:: Exercise ::
Your answer is a number only: how many lines in the data below contain "opacity"?

-------- Exercise material --------

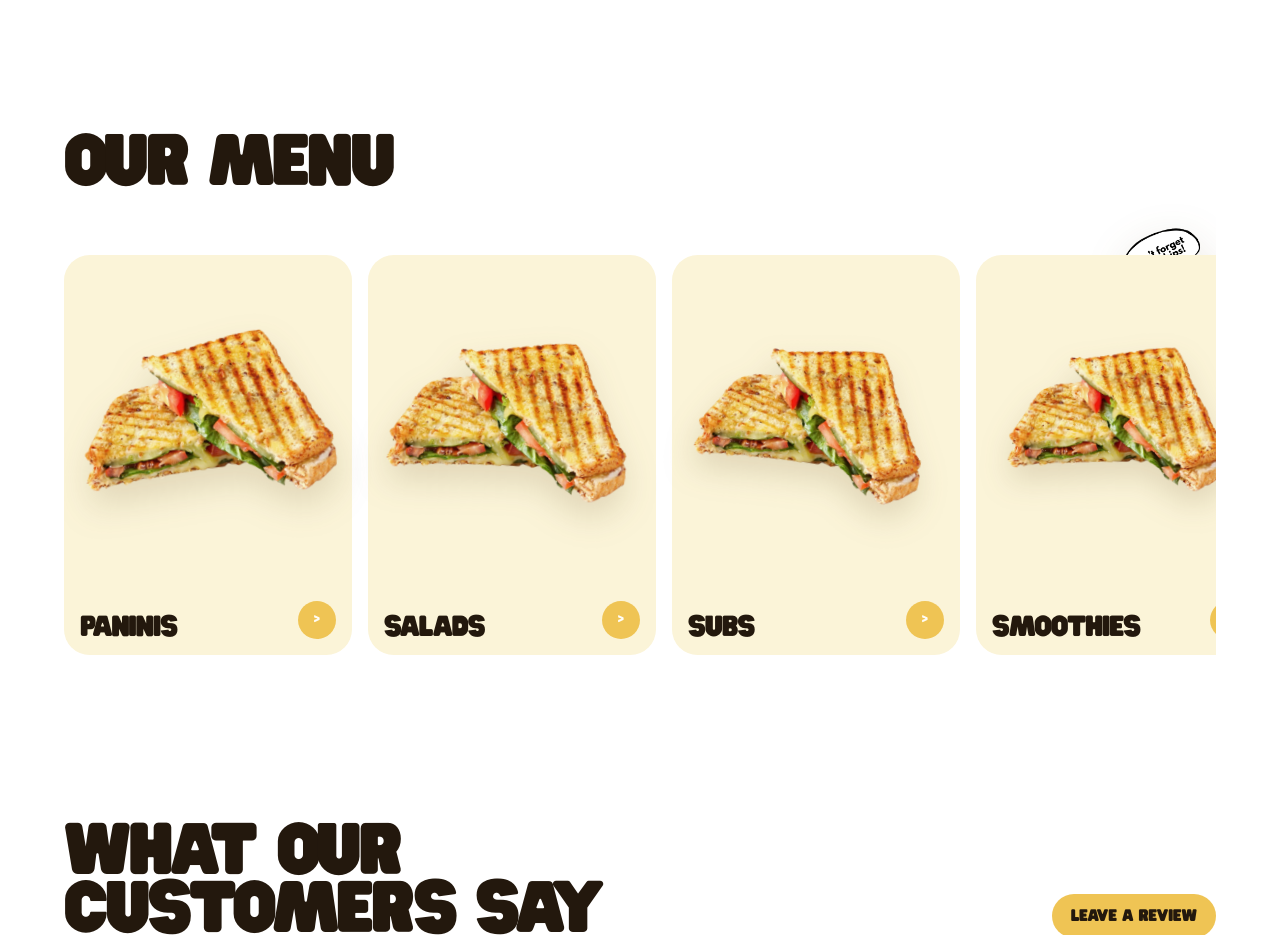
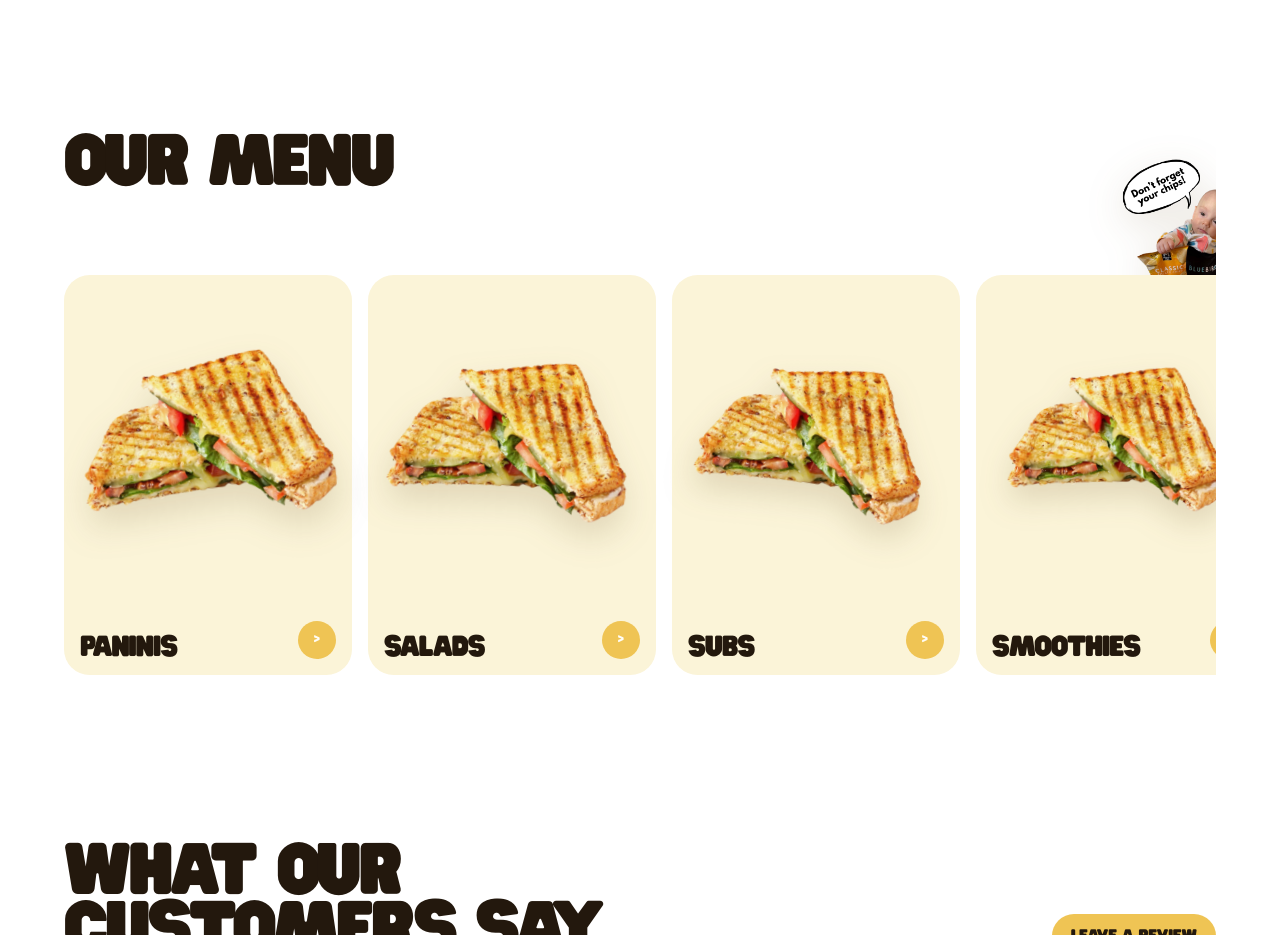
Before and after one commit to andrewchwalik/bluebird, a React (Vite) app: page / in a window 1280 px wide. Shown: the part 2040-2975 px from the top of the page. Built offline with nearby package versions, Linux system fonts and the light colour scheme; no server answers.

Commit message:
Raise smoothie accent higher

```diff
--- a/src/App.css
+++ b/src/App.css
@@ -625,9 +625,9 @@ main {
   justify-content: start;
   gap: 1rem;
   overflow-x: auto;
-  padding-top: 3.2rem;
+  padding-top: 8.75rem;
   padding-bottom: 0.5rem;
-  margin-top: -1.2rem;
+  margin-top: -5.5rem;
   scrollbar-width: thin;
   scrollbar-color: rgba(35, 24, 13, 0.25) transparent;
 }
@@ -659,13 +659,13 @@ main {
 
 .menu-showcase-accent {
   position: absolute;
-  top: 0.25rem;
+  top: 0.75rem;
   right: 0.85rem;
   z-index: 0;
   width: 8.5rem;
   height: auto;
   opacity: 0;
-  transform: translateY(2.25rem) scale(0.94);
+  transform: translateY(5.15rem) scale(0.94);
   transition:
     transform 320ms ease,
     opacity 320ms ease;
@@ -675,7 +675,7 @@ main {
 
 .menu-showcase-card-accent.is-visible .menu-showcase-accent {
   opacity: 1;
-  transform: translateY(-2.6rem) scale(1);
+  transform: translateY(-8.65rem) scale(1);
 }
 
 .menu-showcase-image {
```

--------

:: Completed task ::
3